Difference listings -
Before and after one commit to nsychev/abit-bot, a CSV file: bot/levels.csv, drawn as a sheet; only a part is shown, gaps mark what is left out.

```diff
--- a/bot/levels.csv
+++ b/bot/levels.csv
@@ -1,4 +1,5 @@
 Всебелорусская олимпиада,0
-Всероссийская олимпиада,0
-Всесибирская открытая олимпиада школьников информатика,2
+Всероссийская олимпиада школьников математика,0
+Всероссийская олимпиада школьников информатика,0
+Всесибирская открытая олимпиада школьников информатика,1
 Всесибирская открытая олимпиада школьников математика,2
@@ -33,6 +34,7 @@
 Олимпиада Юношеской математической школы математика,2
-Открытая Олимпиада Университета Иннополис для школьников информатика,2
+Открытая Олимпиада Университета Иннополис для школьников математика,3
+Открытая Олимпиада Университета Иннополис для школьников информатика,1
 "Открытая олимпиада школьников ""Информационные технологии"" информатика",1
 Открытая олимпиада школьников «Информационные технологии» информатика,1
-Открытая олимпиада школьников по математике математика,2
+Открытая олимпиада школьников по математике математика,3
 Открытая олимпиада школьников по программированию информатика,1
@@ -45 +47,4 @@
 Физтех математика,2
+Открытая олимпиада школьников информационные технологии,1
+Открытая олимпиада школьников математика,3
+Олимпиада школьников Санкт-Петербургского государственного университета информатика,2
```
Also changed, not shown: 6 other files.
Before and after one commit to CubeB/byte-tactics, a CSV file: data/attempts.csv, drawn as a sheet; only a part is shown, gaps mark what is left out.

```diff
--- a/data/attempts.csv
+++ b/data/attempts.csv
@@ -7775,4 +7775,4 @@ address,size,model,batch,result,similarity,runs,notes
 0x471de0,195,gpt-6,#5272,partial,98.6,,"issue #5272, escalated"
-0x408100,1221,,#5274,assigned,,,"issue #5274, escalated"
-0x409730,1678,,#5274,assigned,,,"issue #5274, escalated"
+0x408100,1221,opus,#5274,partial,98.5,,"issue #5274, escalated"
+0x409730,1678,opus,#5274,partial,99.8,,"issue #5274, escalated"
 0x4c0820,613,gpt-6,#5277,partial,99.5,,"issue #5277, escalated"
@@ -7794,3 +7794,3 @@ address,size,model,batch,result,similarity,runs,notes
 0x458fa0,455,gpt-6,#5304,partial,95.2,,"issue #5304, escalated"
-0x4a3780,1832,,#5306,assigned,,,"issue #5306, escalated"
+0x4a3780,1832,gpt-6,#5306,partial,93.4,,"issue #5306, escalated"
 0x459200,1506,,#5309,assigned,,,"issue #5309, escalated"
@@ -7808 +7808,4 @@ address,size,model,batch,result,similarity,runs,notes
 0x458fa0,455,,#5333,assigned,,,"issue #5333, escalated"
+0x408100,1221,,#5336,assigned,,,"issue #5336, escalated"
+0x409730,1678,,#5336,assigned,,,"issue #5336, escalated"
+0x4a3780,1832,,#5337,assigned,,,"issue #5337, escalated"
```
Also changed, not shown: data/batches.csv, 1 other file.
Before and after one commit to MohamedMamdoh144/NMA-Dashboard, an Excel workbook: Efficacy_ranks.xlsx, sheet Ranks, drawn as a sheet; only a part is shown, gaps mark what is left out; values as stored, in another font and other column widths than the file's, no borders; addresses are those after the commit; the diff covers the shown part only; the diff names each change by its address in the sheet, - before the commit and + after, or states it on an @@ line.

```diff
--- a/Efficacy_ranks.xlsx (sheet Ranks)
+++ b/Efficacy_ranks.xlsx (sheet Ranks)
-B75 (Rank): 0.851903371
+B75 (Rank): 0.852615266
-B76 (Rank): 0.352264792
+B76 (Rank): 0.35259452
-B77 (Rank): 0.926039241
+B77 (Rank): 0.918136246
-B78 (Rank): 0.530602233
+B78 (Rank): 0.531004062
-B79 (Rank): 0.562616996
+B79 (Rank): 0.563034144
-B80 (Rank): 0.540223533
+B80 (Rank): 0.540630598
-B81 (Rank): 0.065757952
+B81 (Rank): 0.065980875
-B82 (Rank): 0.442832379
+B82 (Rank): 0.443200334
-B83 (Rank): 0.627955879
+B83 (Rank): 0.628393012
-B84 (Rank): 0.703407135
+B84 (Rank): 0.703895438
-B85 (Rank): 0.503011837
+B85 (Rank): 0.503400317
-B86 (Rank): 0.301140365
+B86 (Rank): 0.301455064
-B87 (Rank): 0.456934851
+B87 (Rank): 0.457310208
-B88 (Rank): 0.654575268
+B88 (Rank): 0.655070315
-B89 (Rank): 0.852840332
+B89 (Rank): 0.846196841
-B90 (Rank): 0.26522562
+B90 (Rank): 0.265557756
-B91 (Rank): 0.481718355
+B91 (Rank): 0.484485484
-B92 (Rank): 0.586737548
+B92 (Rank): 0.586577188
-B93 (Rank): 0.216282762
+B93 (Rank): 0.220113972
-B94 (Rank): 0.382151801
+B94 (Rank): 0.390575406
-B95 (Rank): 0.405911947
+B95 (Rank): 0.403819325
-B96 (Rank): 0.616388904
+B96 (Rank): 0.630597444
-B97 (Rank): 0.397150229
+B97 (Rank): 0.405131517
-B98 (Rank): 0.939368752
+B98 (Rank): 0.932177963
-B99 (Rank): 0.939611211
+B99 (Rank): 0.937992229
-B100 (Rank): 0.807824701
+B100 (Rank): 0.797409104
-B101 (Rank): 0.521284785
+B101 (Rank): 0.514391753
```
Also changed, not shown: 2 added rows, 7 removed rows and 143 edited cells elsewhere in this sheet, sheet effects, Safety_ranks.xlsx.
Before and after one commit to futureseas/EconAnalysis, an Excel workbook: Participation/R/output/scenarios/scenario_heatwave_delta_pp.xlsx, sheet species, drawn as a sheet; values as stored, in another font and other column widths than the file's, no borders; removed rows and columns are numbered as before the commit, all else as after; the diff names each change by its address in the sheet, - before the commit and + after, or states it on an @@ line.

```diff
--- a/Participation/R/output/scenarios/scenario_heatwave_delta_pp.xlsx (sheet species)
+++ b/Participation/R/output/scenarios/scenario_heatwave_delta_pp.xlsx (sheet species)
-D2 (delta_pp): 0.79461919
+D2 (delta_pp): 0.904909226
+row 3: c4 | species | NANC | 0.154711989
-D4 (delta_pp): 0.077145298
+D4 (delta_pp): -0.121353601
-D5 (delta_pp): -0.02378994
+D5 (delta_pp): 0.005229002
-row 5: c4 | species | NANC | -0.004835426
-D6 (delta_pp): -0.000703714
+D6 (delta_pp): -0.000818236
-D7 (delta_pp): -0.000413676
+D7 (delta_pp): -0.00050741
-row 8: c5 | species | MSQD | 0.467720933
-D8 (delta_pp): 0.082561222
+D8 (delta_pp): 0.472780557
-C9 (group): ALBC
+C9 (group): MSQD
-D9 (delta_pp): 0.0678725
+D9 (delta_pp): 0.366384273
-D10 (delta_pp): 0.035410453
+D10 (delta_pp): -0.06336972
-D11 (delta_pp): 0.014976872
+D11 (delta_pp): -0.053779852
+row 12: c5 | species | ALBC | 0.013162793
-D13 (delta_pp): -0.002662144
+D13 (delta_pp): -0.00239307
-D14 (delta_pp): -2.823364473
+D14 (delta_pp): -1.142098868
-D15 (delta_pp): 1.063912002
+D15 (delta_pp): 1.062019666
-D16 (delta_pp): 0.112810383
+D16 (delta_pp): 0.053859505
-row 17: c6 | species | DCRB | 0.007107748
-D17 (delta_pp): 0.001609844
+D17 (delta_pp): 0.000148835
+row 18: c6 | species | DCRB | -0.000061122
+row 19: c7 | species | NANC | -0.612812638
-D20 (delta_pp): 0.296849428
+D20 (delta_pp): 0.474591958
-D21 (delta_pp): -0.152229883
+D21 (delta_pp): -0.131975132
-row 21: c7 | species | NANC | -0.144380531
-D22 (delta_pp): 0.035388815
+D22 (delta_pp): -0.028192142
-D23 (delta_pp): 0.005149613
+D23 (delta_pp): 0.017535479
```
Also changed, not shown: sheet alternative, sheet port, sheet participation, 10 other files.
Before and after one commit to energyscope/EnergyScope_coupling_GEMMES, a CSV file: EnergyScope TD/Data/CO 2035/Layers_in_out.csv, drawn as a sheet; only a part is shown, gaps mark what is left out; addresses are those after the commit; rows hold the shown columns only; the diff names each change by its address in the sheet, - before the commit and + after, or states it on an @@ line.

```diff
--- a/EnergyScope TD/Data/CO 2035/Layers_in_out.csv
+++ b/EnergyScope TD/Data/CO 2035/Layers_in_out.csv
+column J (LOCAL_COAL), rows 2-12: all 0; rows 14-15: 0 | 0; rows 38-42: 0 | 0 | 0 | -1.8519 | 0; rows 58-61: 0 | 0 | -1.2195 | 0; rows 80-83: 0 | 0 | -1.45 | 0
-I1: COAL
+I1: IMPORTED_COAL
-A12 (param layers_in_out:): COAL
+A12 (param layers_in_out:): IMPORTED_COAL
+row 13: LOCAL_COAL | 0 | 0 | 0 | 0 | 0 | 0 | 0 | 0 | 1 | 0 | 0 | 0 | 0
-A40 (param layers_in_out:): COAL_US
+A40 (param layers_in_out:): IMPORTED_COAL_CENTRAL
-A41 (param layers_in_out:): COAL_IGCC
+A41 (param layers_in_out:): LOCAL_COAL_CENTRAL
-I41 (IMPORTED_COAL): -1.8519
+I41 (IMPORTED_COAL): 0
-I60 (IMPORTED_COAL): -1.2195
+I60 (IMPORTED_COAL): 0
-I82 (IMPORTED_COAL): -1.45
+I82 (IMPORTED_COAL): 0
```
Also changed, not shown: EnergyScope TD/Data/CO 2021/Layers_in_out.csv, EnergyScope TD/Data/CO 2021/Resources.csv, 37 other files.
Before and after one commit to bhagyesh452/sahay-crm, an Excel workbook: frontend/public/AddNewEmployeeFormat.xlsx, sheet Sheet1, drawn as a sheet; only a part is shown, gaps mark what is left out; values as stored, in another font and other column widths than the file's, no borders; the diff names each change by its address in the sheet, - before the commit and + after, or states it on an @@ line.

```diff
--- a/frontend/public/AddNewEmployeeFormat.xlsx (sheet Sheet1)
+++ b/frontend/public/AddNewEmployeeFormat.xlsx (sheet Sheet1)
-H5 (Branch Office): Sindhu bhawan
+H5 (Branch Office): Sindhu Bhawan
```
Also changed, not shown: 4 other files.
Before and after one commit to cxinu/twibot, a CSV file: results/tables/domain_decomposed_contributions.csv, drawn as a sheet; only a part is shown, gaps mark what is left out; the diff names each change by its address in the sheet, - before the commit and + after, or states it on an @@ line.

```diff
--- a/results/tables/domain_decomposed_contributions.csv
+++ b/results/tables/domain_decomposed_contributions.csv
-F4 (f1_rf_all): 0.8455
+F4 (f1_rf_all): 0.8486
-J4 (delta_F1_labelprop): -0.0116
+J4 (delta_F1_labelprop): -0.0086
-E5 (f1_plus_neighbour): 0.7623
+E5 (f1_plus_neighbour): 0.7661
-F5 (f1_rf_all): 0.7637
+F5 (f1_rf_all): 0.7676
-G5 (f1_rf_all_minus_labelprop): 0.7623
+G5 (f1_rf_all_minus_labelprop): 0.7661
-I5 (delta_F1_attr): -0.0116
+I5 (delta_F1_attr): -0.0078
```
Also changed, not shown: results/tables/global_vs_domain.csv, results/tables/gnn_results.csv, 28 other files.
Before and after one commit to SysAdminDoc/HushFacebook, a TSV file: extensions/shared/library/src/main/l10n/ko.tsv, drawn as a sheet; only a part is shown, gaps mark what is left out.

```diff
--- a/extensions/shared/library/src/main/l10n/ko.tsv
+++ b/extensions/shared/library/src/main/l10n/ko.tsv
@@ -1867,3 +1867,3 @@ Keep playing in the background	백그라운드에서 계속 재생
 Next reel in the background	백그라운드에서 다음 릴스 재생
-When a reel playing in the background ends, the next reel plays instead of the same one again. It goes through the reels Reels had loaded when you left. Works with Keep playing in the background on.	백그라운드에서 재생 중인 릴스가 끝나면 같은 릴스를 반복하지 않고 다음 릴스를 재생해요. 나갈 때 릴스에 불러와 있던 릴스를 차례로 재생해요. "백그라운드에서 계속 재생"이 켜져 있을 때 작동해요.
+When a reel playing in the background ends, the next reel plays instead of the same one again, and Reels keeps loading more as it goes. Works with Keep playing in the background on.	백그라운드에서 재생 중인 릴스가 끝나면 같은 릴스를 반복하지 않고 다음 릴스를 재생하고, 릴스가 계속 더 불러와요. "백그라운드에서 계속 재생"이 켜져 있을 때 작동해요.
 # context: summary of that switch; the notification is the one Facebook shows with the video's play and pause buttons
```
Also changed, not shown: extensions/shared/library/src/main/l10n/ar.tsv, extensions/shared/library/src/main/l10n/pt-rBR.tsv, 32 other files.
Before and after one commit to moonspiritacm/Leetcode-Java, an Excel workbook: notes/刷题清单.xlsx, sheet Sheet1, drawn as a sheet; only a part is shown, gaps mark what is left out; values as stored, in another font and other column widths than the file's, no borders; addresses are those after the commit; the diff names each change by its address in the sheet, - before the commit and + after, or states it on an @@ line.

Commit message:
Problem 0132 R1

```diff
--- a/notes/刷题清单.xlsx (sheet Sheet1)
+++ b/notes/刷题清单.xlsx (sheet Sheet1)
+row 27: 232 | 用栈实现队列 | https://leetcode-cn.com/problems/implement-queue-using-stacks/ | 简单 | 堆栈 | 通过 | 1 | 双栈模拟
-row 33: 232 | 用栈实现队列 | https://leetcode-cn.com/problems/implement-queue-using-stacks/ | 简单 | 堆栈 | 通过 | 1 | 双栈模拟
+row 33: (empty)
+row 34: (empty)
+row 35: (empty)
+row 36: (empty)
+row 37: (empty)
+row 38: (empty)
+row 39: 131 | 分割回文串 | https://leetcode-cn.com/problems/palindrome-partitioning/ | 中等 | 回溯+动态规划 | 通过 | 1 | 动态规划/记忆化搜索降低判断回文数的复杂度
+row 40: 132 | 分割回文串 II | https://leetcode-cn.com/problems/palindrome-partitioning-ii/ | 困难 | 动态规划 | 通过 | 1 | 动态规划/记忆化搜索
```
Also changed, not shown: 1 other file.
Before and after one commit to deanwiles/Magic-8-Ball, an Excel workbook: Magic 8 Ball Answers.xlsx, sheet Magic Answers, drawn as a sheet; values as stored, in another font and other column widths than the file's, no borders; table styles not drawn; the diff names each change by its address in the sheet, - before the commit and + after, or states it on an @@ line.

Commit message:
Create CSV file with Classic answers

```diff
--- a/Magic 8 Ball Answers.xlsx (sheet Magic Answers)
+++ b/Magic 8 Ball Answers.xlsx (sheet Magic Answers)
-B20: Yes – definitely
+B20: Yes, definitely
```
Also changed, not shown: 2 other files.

TASK STATEMENT -
If a line in the records above holds the string "информатика", copy it.

REPLY -
-Всесибирская открытая олимпиада школьников информатика,2
+Всероссийская олимпиада школьников информатика,0
+Всесибирская открытая олимпиада школьников информатика,1
-Открытая Олимпиада Университета Иннополис для школьников информатика,2
+Открытая Олимпиада Университета Иннополис для школьников информатика,1
 "Открытая олимпиада школьников ""Информационные технологии"" информатика",1
 Открытая олимпиада школьников «Информационные технологии» информатика,1
 Открытая олимпиада школьников по программированию информатика,1
+Олимпиада школьников Санкт-Петербургского государственного университета информатика,2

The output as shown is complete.